[What to produce]
Provide only the number of lines below that hold "container".

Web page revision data
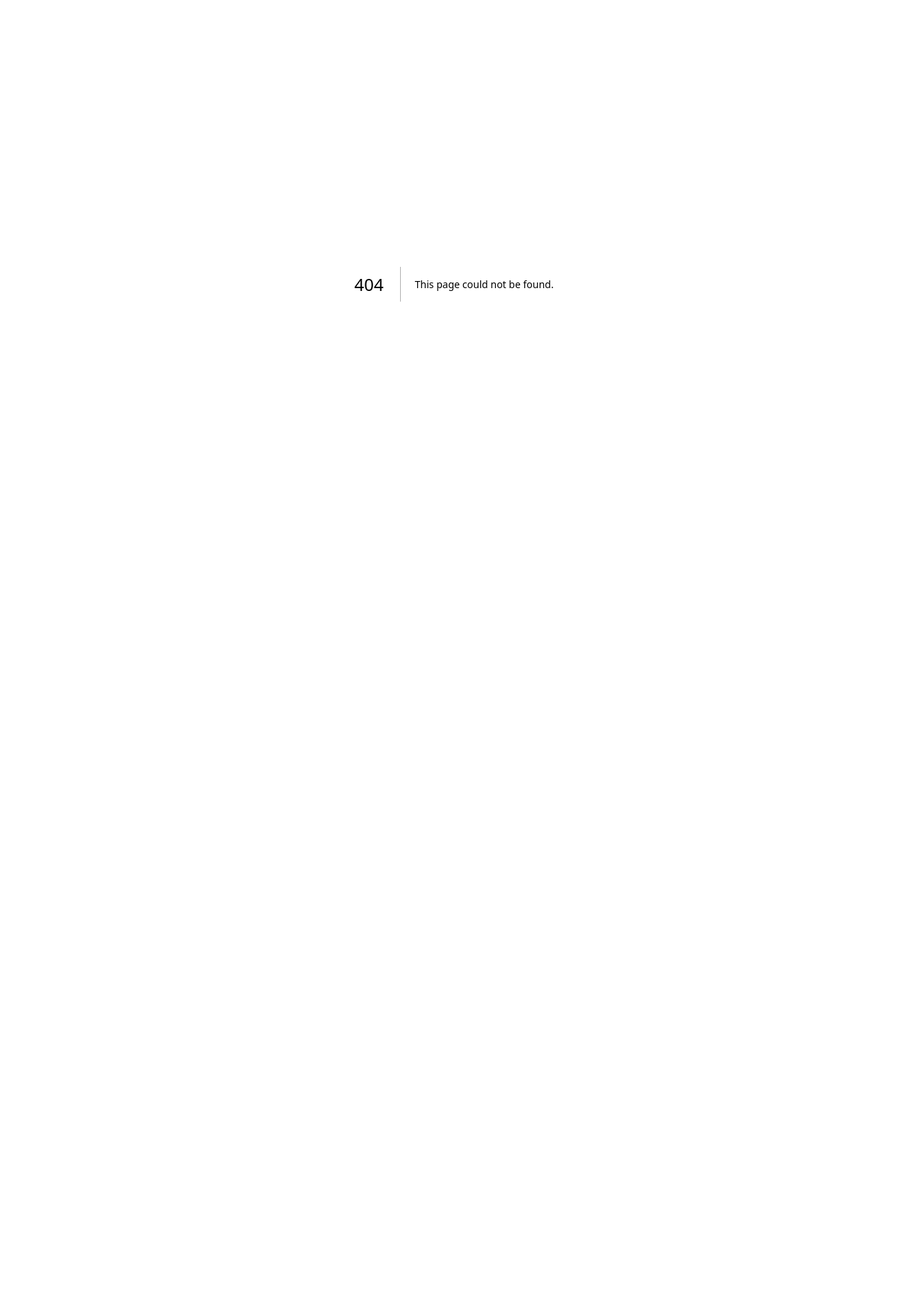
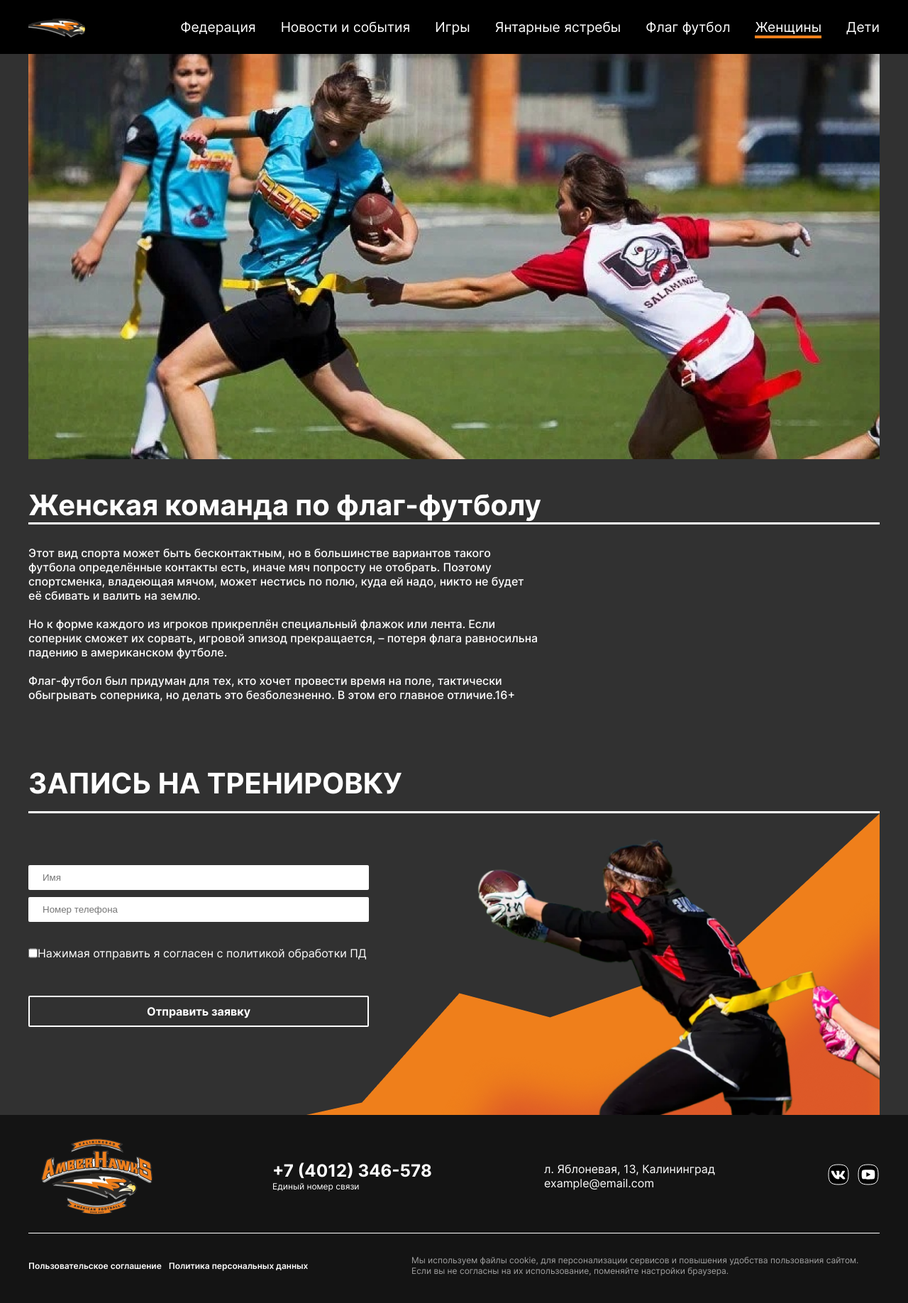
Before and after one commit to ElizavetaBiryukova/amber-hawks-frontend, a Next.js app: page /women in a window 1280 px wide. Before the commit this address had no page. Shown: the top 1836 px of the page at 71% size. Before the commit the page ends 800 px from the top, so only its background shows below. Built offline with nearby package versions, Linux system fonts and the light colour scheme.

Commit message:
add events and women pages

```diff
--- /dev/null
+++ b/src/app/women/page.jsx
@@ -0,0 +1,24 @@
+import styles from './page.module.css'
+import Navigation from '../../components/UI/navigation/Navigation';
+import Footer from "../../components/UI/footer/Footer";
+import FlagPage from '../../components/pages/Flag/FlagPage';
+import Form from '../../components/UI/form/Form';
+
+
+export default async function Flag() {
+    const imageForm = '/flag_form.png'
+    return (
+        <>
+            <Navigation />
+            <div className={styles.container}>
+                <main>
+                    <FlagPage />
+                    <div className={styles.container}>
+                        <Form img={imageForm} />
+                    </div>
+                </main>
+            </div>
+            <Footer />
+        </>
+    );
+}
--- /dev/null
+++ b/src/app/women/page.module.css
@@ -0,0 +1,4 @@
+.container {
+  max-width: 1200px;
+  margin: 0 auto;
+}
--- a/src/components/UI/navigation/Navigation.jsx
+++ b/src/components/UI/navigation/Navigation.jsx
@@ -30,6 +30,10 @@ export default function Navigation() {
       link: '/flag'
     },
     {
+      name: 'Женщины',
+      link: '/women'
+    },
+    {
       name: 'Дети',
       link: '/kids'
     },
--- a/src/components/pages/Team/PlayersItem/PlayersItem.jsx
+++ b/src/components/pages/Team/PlayersItem/PlayersItem.jsx
@@ -5,12 +5,13 @@ function PlayersItem({ player }) {
     return (
         <li className={styles.item}>
             <Image
+                className={styles.img}
                 src={player.photo}
                 alt='player'
                 width={360}
                 height={480}
             />
-            <h3 className={styles.name}>{player.first_name}</h3>
+            <h3 className={styles.name}>{player.first_name} {player.last_name}</h3>
             <p>{player.position}</p>
 
         </li>
--- a/src/components/pages/Team/PlayersItem/PlayersItem.module.css
+++ b/src/components/pages/Team/PlayersItem/PlayersItem.module.css
@@ -11,3 +11,7 @@
   font-size: 1.2em;
   text-transform: uppercase;
 }
+
+.img {
+  background: lightgrey;
+}
```
Also changed, not shown: src/api/api.jsx (+9 -0 lines), src/app/page.jsx (+0 -8 lines), src/components/pages/News/NewsItem/NewsItem.jsx (+19 -10 lines), src/components/pages/News/NewsList/NewsList.jsx (+9 -5 lines), public/amber.jpg (added).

[Answer to the problem]
3